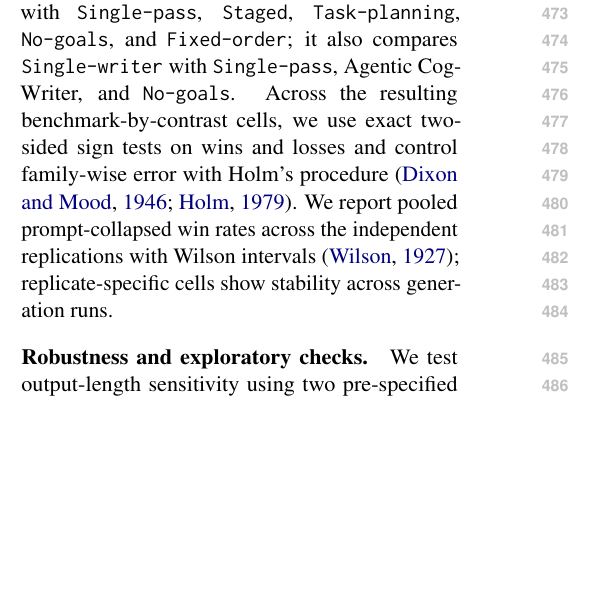
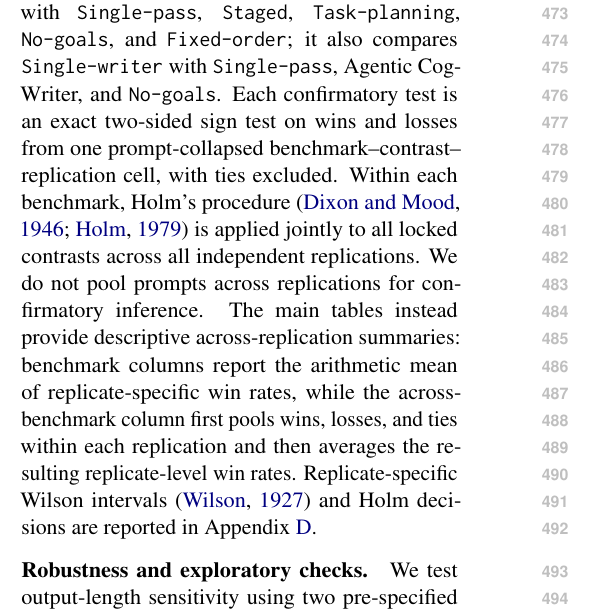
Before and after one commit to shunk031/agentic-cognitive-writing, a LaTeX paper (paper/acl_latex.tex, which reads paper/sec/04_experiments.tex): part of one column of page 6 of 21 before the commit and part of one column of page 6 of 22 after it, cut so that both start at the same text, the shorter picture padded with empty space. Compiled offline with pdfLaTeX.

Commit message:
paper: clarify confirmatory inference across replications

```diff
--- a/paper/sec/04_experiments.tex
+++ b/paper/sec/04_experiments.tex
@@ -38,7 +38,7 @@ Our primary outcome is pairwise preference between two outputs for the same prom
 The locked analysis plan called for a confirmatory judge from a different model family than the generator. The judgments used for the confirmatory contrast family reported here instead come from \modelJudge, which shares the generator's model family. We therefore scope the primary evidence to same-family judging and use \modelCross\ only as a descriptive cross-family robustness check.
 
 \paragraph{Confirmatory contrasts.}
-The pre-specified confirmatory family compares \condAgenticCogWriter\ with \condSinglePass, \condStaged, \condTaskPlanning, \condNoGoals, and \condFixedOrder; it also compares \condSingleWriter\ with \condSinglePass, \condAgenticCogWriter, and \condNoGoals. Across the resulting benchmark-by-contrast cells, we use exact two-sided sign tests on wins and losses and control family-wise error with Holm's procedure~\cite{dixonmood1946,holm1979}. We report pooled prompt-collapsed win rates across the independent replications with Wilson intervals~\cite{wilson1927}; replicate-specific cells show stability across generation runs.
+The pre-specified confirmatory family compares \condAgenticCogWriter\ with \condSinglePass, \condStaged, \condTaskPlanning, \condNoGoals, and \condFixedOrder; it also compares \condSingleWriter\ with \condSinglePass, \condAgenticCogWriter, and \condNoGoals. Each confirmatory test is an exact two-sided sign test on wins and losses from one prompt-collapsed benchmark--contrast--replication cell, with ties excluded. Within each benchmark, Holm's procedure~\cite{dixonmood1946,holm1979} is applied jointly to all locked contrasts across all independent replications. We do not pool prompts across replications for confirmatory inference. The main tables instead provide descriptive across-replication summaries: benchmark columns report the arithmetic mean of replicate-specific win rates, while the across-benchmark column first pools wins, losses, and ties within each replication and then averages the resulting replicate-level win rates. Replicate-specific Wilson intervals~\cite{wilson1927} and Holm decisions are reported in Appendix~\ref{app:pairwise-detail}.
 
 \paragraph{Robustness and exploratory checks.}
 We test output-length sensitivity using two pre-specified matching bands. We test inference-compute sensitivity using cumulative output-plus-reasoning tokens and symmetric compute-ratio bands; because realized compute is an outcome of execution, these analyses are descriptive robustness checks rather than causal adjustment. We report \condSingleContext\ as a post-hoc exploratory check outside the confirmatory family. Finally, \modelCross\ provides a cross-family pairwise check on selected contrasts. Its results are descriptive rather than a second confirmatory family.
```
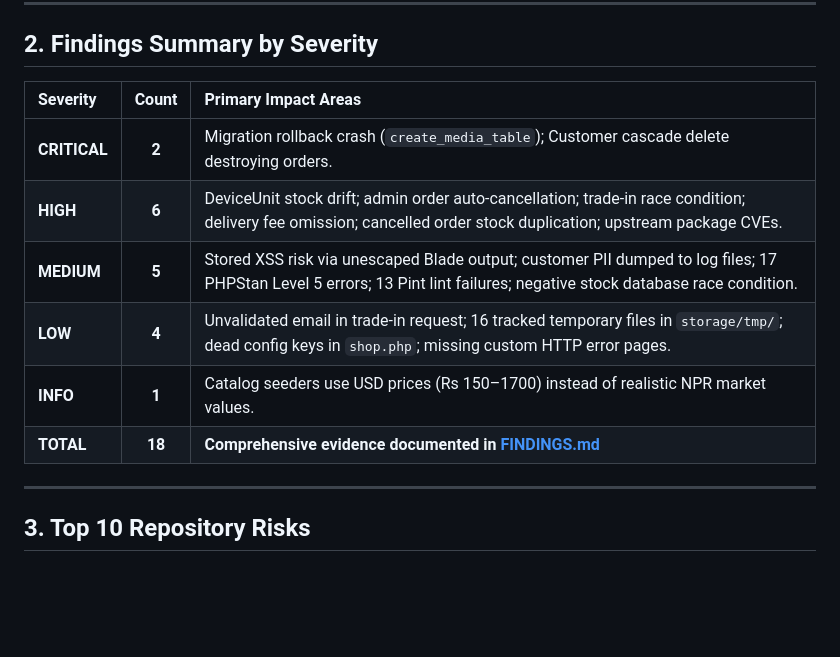
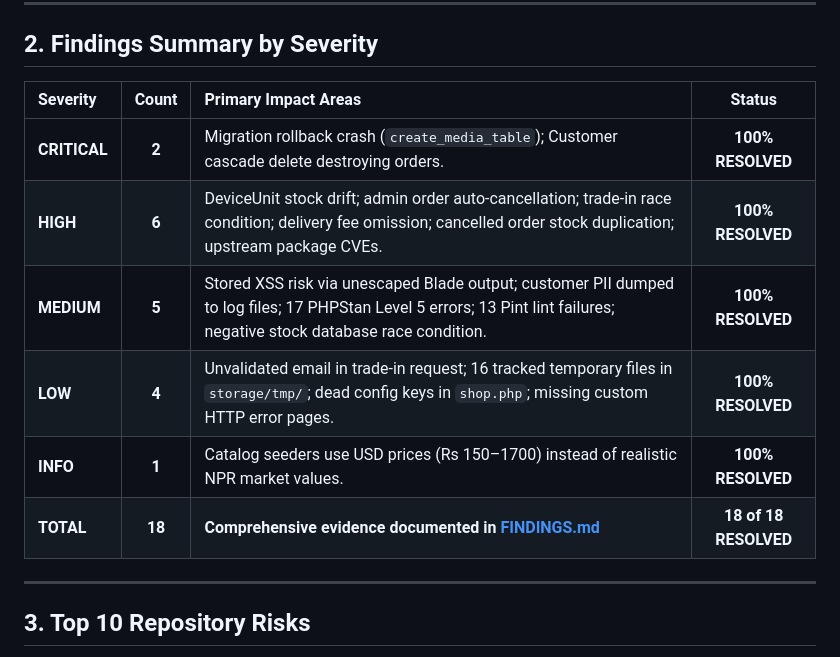
Before and after one commit to nishant-koirala/Fone-X-Store, a Markdown page: docs/audit/README.md, the part around the change. Drawn GitHub-style; blank space fills up the shorter version.

Commit message:
docs(audit): update README and FINDINGS to reflect 100% resolved findings

```diff
--- a/docs/audit/README.md
+++ b/docs/audit/README.md
@@ -17,14 +17,15 @@ However, the audit identified critical structural vulnerabilities in database mi
 
 ## 2. Findings Summary by Severity
 
-| Severity | Count | Primary Impact Areas |
-| :--- | :---: | :--- |
-| **CRITICAL** | **2** | Migration rollback crash (`create_media_table`); Customer cascade delete destroying orders. |
-| **HIGH** | **6** | DeviceUnit stock drift; admin order auto-cancellation; trade-in race condition; delivery fee omission; cancelled order stock duplication; upstream package CVEs. |
-| **MEDIUM** | **5** | Stored XSS risk via unescaped Blade output; customer PII dumped to log files; 17 PHPStan Level 5 errors; 13 Pint lint failures; negative stock database race condition. |
-| **LOW** | **4** | Unvalidated email in trade-in request; 16 tracked temporary files in `storage/tmp/`; dead config keys in `shop.php`; missing custom HTTP error pages. |
-| **INFO** | **1** | Catalog seeders use USD prices (Rs 150–1700) instead of realistic NPR market values. |
-| **TOTAL** | **18** | **Comprehensive evidence documented in [FINDINGS.md](file:///c:/Users/Acer/Desktop/Fone-X-Store/docs/audit/FINDINGS.md)** |
+| Severity | Count | Primary Impact Areas | Status |
+| :--- | :---: | :--- | :---: |
+| **CRITICAL** | **2** | Migration rollback crash (`create_media_table`); Customer cascade delete destroying orders. | **100% RESOLVED** |
+| **HIGH** | **6** | DeviceUnit stock drift; admin order auto-cancellation; trade-in race condition; delivery fee omission; cancelled order stock duplication; upstream package CVEs. | **100% RESOLVED** |
+| **MEDIUM** | **5** | Stored XSS risk via unescaped Blade output; customer PII dumped to log files; 17 PHPStan Level 5 errors; 13 Pint lint failures; negative stock database race condition. | **100% RESOLVED** |
+| **LOW** | **4** | Unvalidated email in trade-in request; 16 tracked temporary files in `storage/tmp/`; dead config keys in `shop.php`; missing custom HTTP error pages. | **100% RESOLVED** |
+| **INFO** | **1** | Catalog seeders use USD prices (Rs 150–1700) instead of realistic NPR market values. | **100% RESOLVED** |
+| **TOTAL** | **18** | **Comprehensive evidence documented in [FINDINGS.md](file:///c:/Users/Acer/Desktop/Fone-X-Store/docs/audit/FINDINGS.md)** | **18 of 18 RESOLVED** |
+
 
 ---
 
```
Also changed, not shown: docs/audit/FINDINGS.md (+19 -18 lines).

▶ **EXERCISE DETAILS**
Go through the listing above and find each line that contains "unescaped", then copy it.

▶ **RESPONSE**
-| **MEDIUM** | **5** | Stored XSS risk via unescaped Blade output; customer PII dumped to log files; 17 PHPStan Level 5 errors; 13 Pint lint failures; negative stock database race condition. |
+| **MEDIUM** | **5** | Stored XSS risk via unescaped Blade output; customer PII dumped to log files; 17 PHPStan Level 5 errors; 13 Pint lint failures; negative stock database race condition. | **100% RESOLVED** |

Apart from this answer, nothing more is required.